Scientists have created the world’s most complex microparticle. The discovery will make it possible to create more stable mixtures of liquids, such as paints, as well as otherwise twist light to obtain holographic projections of higher quality. This is stated in a study by scientists from the University of Michigan, published in the journal Science.
In the process of evolution, the shape of the molecules has become increasingly complicated – this is how the most complex of them appeared, which include, for example, plant pollen, immune cells and some viruses.
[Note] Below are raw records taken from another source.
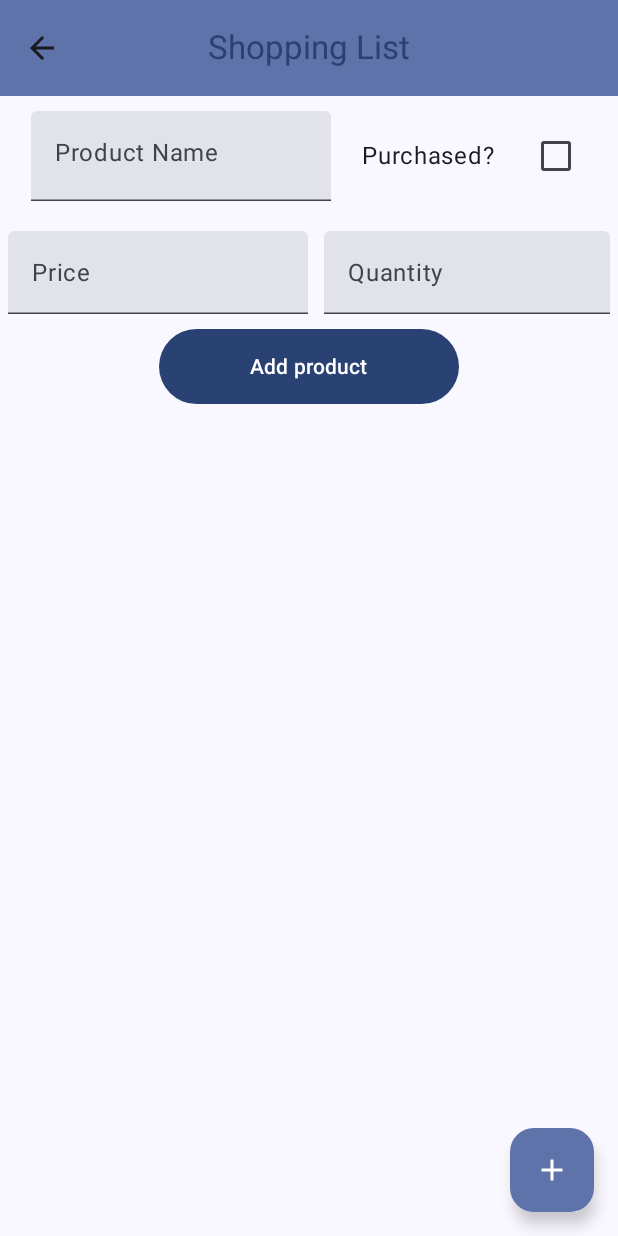
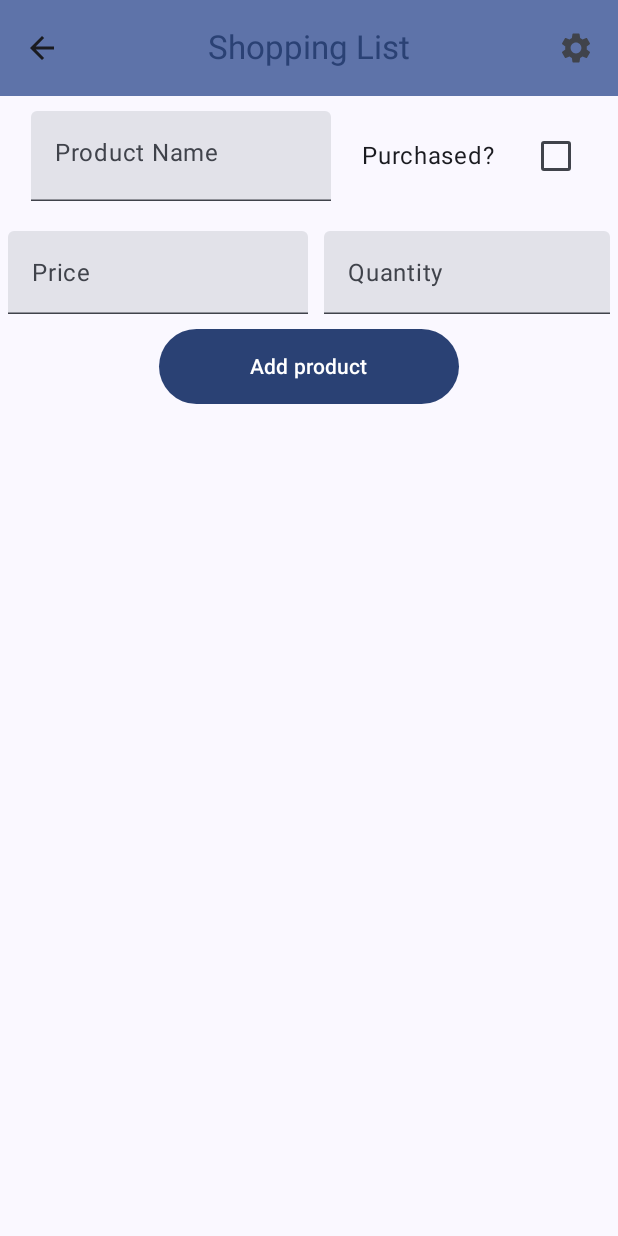
Before and after one commit to vinit-p1/Android-Development, an Android app built with Jetpack Compose: the ProductListActivity screen opened directly, with no data from a screen before it, on a phone screen of 412 x 824 dp. Run offline under Robolectric (Android 15) with nearby library versions, the phone set to English and light mode, and no system bars; our stand-ins replace Room's generated code.

Commit message:
Added the Settings button on scaffold

```diff
--- a/app/src/main/java/com/example/miniproject1/ProductListActivity.kt
+++ b/app/src/main/java/com/example/miniproject1/ProductListActivity.kt
@@ -126,16 +126,20 @@ fun ProductInterface(dbvm : ProductDBViewModel) {
 
                     }
                 },
+                actions = {
+                    IconButton(onClick = {
+                        val optionsActivityIntent = Intent(context, OptionsActivity::class.java)
+                        context.startActivity(optionsActivityIntent)
+                    }) {
+                        Icon(Icons.Default.Settings, contentDescription = "Options")
+                    }
+
+                },
 
                 colors = TopAppBarDefaults.smallTopAppBarColors(
                     containerColor = MaterialTheme.colorScheme.primaryContainer,
                     titleContentColor = MaterialTheme.colorScheme.primary
                 ))
-        },
-        floatingActionButton = {
-            FloatingActionButton(onClick = {  }) {
-                Icon(Icons.Default.Add, contentDescription = "Add")
-            }
         }
     ) { innerPadding ->
         Column(
```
The most complex natural particles include spiky coccolithophores. This type of algae with a diameter of several microns is known for creating intricate limestone shells around itself. To better understand the rules that determine how such particles grow and how their shape is formed, scientists have been trying to recreate them in the laboratory for many years. However, such experiments so far have not led to any serious results, primarily because the researchers could not find a way to measure the complexity of the resulting molecule.
In a new work, researchers found that one of the key signs of particle complexity is chirality – in this context, this is a tendency to twist its structures clockwise or counterclockwise.
As evidence of their hypothesis, the researchers, guided by the principle of chirality, coated nanosized sheets of gold sulfide with an amino acid called cysteine.
The result of the experiment was a particle whose structure, according to scientists, is even more complicated than that of peaked coccolithophores. In other words, they managed to create the most complex particle known to science.